For a package list, run pkg list; for more verbose output, run pkg info. Searching for, and attempting to install Apache yields the message “No updates necessary for this image”, which means it was already installed in the initial deployment. To check if a package is installed, use the following command:

root@openindiana:/home/anton# pkg list | grep apache
web/server/apache-22                          2.2.16-0.151    installed  -----

Let’s try to install the nginx Web server, which isn’t in the OpenIndiana repository, by downloading the source and compiling it. Create a src folder, set your HTTP proxy if required, and use wget to download the tarball. However, no GCC compiler is installed. What’s the compiler package name?

root@openindiana:/home/anton#  pkg search gcc | grep set
description  set  GCC Runtime libraries   pkg:/system/library/gcc-3-runtime@3.4.3-0.151
pkg.description set  GCC Runtime - Shared libraries used by gcc and other gnu components pkg:/system/library/gcc-3-runtime@3.4.3-0.151
pkg.summary  set  GCC Runtime libraries   pkg:/system/library/gcc-3-runtime@3.4.3-0.151
description  set   gcc - The GNU C compiler  pkg:/developer/gcc-3@3.4.3-0.151
pkg.description set   GCC Runtime - Shared libraries used by gcc and other gnu components pkg:/system/library/gcc-3-runtime@3.4.3-0.151
pkg.summary  set  gcc - The GNU C compiler   pkg:/developer/gcc-3@3.4.3-0.151

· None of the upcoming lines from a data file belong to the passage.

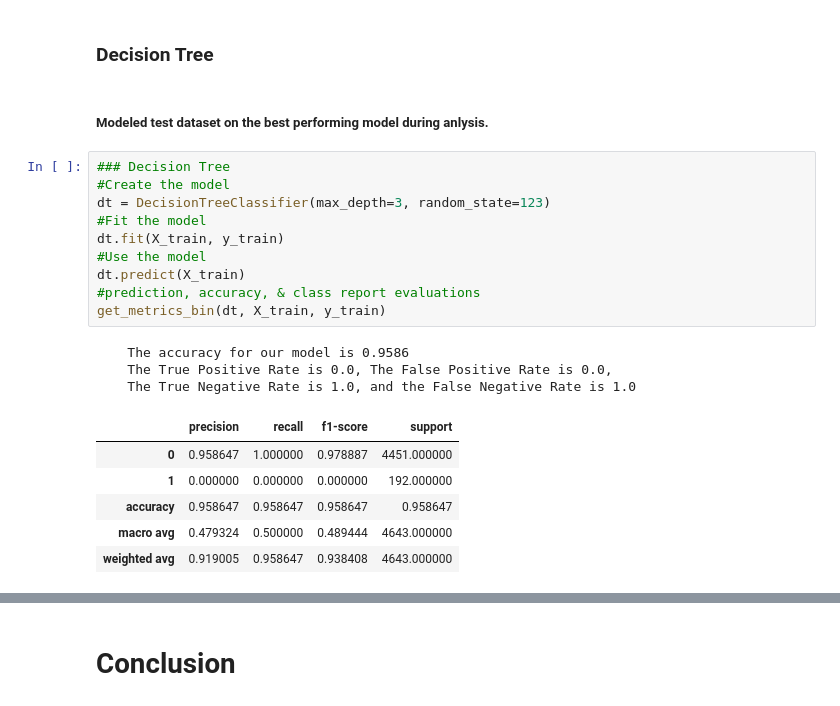
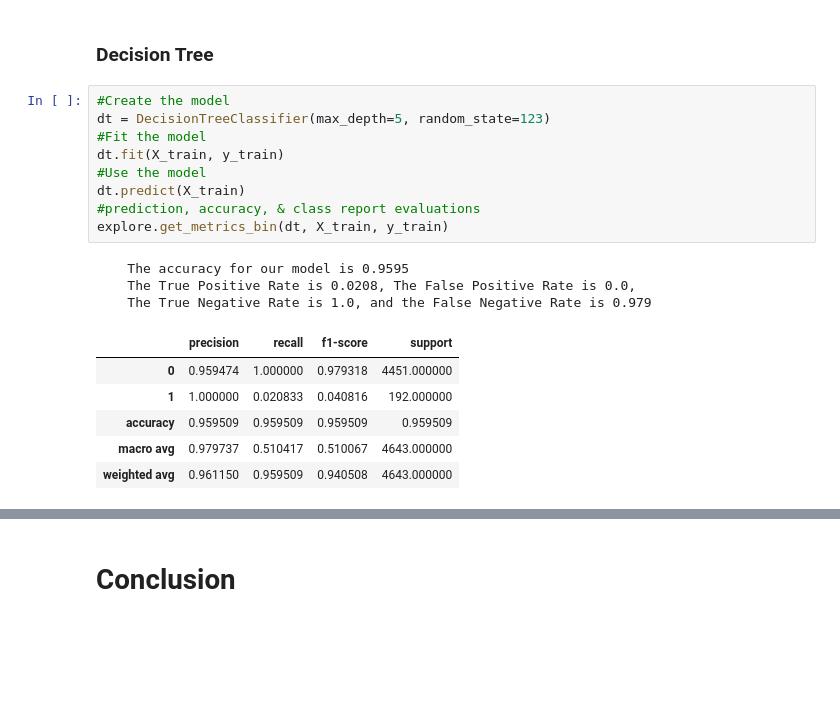
Before and after one commit to hrodjr/texas_motorcycle_accidents, a Jupyter notebook: texas_motorcycle_fatalities_project.ipynb, the cells around one changed output, grey strips where cells are left out. Saved outputs shown, nothing was run; the diff lists cells and outputs as text; blank space fills up the shorter version.

```diff
--- a/texas_motorcycle_fatalities_project.ipynb
+++ b/texas_motorcycle_fatalities_project.ipynb
@@ -375,25 +470,22 @@ print(f"Baseline accuracy: {round(baseline_accuracy, 2)}")
 Baseline accuracy: 0.96
 # %% [markdown]
 ### Decision Tree
-# %% [markdown]
-##### Modeled test dataset on the best performing model during anlysis.
 # %%
-### Decision Tree
 #Create the model
-dt = DecisionTreeClassifier(max_depth=3, random_state=123)
+dt = DecisionTreeClassifier(max_depth=5, random_state=123)
 #Fit the model
 dt.fit(X_train, y_train)
 #Use the model
 dt.predict(X_train)
 #prediction, accuracy, & class report evaluations
-get_metrics_bin(dt, X_train, y_train)
+explore.get_metrics_bin(dt, X_train, y_train)
 # %% [output]
-    The accuracy for our model is 0.9586
-    The True Positive Rate is 0.0, The False Positive Rate is 0.0,
-    The True Negative Rate is 1.0, and the False Negative Rate is 1.0
+    The accuracy for our model is 0.9595
+    The True Positive Rate is 0.0208, The False Positive Rate is 0.0,
+    The True Negative Rate is 1.0, and the False Negative Rate is 0.979
 |  | precision | recall | f1-score | support |
-| 0 | 0.958647 | 1.000000 | 0.978887 | 4451.000000 |
-| 1 | 0.000000 | 0.000000 | 0.000000 | 192.000000 |
-| accuracy | 0.958647 | 0.958647 | 0.958647 | 0.958647 |
-| macro avg | 0.479324 | 0.500000 | 0.489444 | 4643.000000 |
-| weighted avg | 0.919005 | 0.958647 | 0.938408 | 4643.000000 |
+| 0 | 0.959474 | 1.000000 | 0.979318 | 4451.000000 |
+| 1 | 1.000000 | 0.020833 | 0.040816 | 192.000000 |
+| accuracy | 0.959509 | 0.959509 | 0.959509 | 0.959509 |
+| macro avg | 0.979737 | 0.510417 | 0.510067 | 4643.000000 |
+| weighted avg | 0.961150 | 0.959509 | 0.940508 | 4643.000000 |
```
Also changed, not shown: parts of 30 cells of this notebook, 1 other file.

The package we need is called “pkg:/developer/gcc-3 @ 3.4.3-0.151″, so we can install it with the following command:

root@openindiana:/home/anton# pkg install pkg:/developer/gcc-3@3.4.3-0.151

Next, compile nginx with the thoroughly familiar ./configure –prefix=/opt/nginx-1.1.0 and make recipe. We can omit the output as unnecessary.

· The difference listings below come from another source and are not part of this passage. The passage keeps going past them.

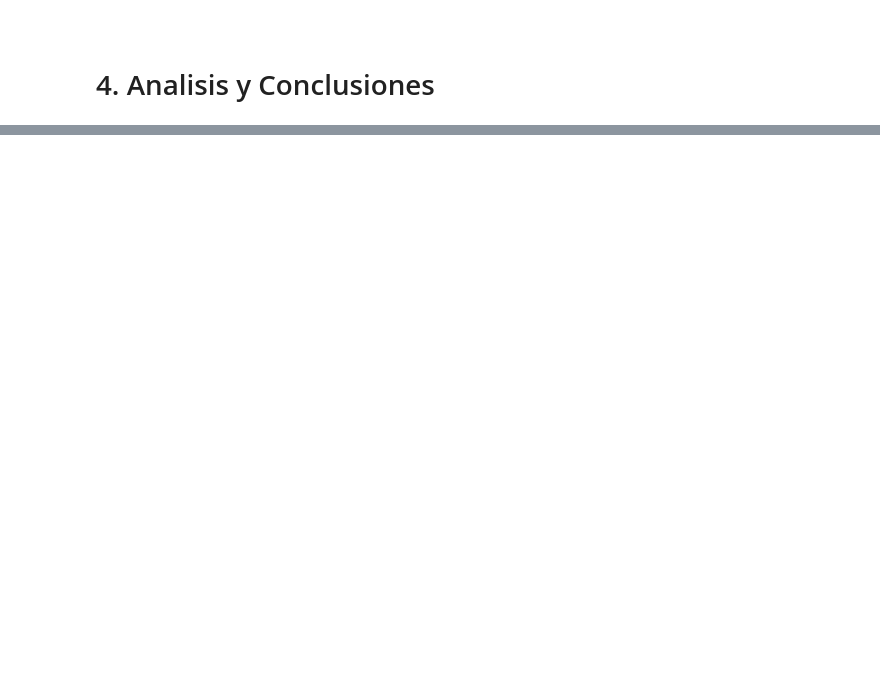
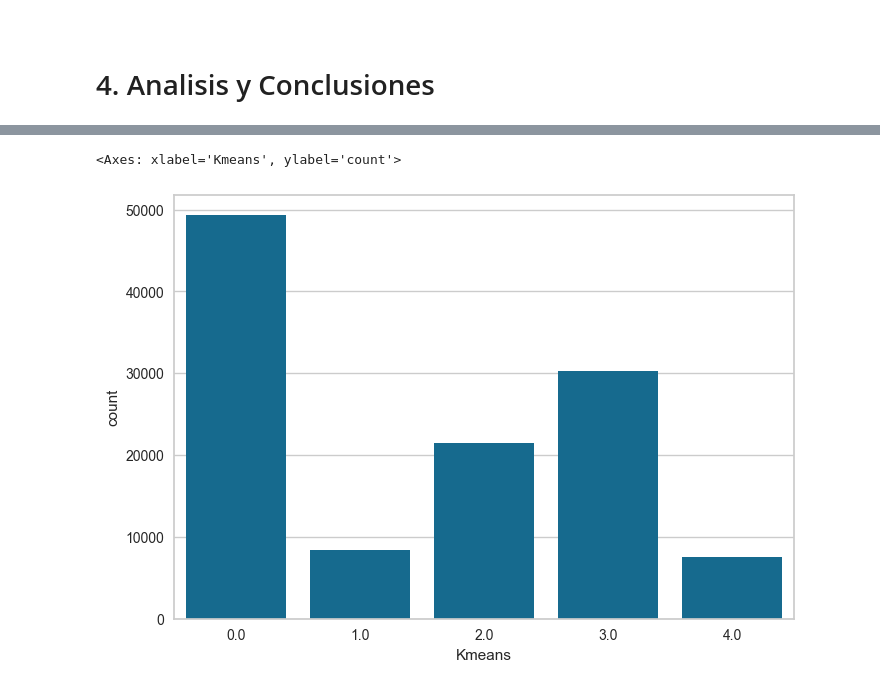
Before and after one commit to ingvamartinez/Clustering_MeLi, a Jupyter notebook: Notebooks/1_Clusterizacion_v1.ipynb, the cells around one changed output, grey strips where cells are left out. Saved outputs shown, nothing was run; the diff lists cells and outputs as text; code cells hidden in the pictures; blank space fills up the shorter version.

```diff
--- a/Notebooks/1_Clusterizacion_v1.ipynb
+++ b/Notebooks/1_Clusterizacion_v1.ipynb
@@ -919,7 +919,7 @@ Data columns (total 18 columns):
 dtypes: float64(2), int32(1), int64(14), object(1)
 memory usage: 5.3+ MB
 # %%
-df_resultado=dfv5[['seller_nickname','Kmeans','AgC']].reset_index()
+df_resultado=dfv5[['seller_nickname','Kmeans','AgC','count']].reset_index()
 df_resultado.info()
 # %% [output]
 <class 'pandas.core.frame.DataFrame'>
@@ -936,5 +937,7 @@ memory usage: 1.1+ MB
 # %%
-df_meli=pd.merge(left=DF, right=df_resultado, on='seller_nickname', how='left')
+df_meli = pd.merge(left=DF, right=df_resultado, on='seller_nickname', how='left')
+df_meli = df_meli.drop('index', axis=1)
+df_meli = df_meli.rename(columns={'count':'products'})
 df_meli.head(5)
 # %% [output]
 |  | tim_day | seller_nickname | titulo | seller_reputation | stock | logistic_type | condition | ... |
@@ -1022,0 +1055,6 @@ memory usage: 15.3+ MB
+# %%
+#Distribucion de los clusters
+sns.countplot(x=df_meli2['Kmeans'])
+# %% [output]
+<Axes: xlabel='Kmeans', ylabel='count'>
+[figure, added]
```
Also changed, not shown: parts of 12 cells of this notebook, 10 other files.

As a hosting platform, OpenIndiana could be surprisingly good. Besides Web servers, you can also find PHP, Python, Ruby, Java and several other packages in the repository, which can be configured or installed with minimum effort. However, some packages need extra care, like PostgreSQL. Let’s see what happens when we install it:

root@openindiana:/home/anton# pkg install pkg:/service/database/postgres-84@8.4.4-0.151
               Packages to install:     2
           Create boot environment:     No
               Services to restart:     1
DOWNLOAD                                PKGS       FILES       XFER (MB)
Completed                               2/2        211/211     9.6/9.6

PHASE                                   ACTIONS
Install Phase                           1/352 The Boot Environment openindiana-2 failed to be updated. 
A snapshot was taken before the failed attempt and is mounted here /tmp/tmpfWSs0u. Use 'beadm
unmount openindiana-3' and then 'beadm activate openindiana-3' if you wish to boot to this BE.

pkg: The requested operation cannot be completed due to invalid package metadata.  Details follow:

The action 'dir group=postgres mode=0755 owner=postgres path=var/postgres' in package
'pkg://,5.11-0.151:20110523T151027Z' has invalid
  '//var/postgres' cannot be installed; 'postgres' is an unknown or invalid user.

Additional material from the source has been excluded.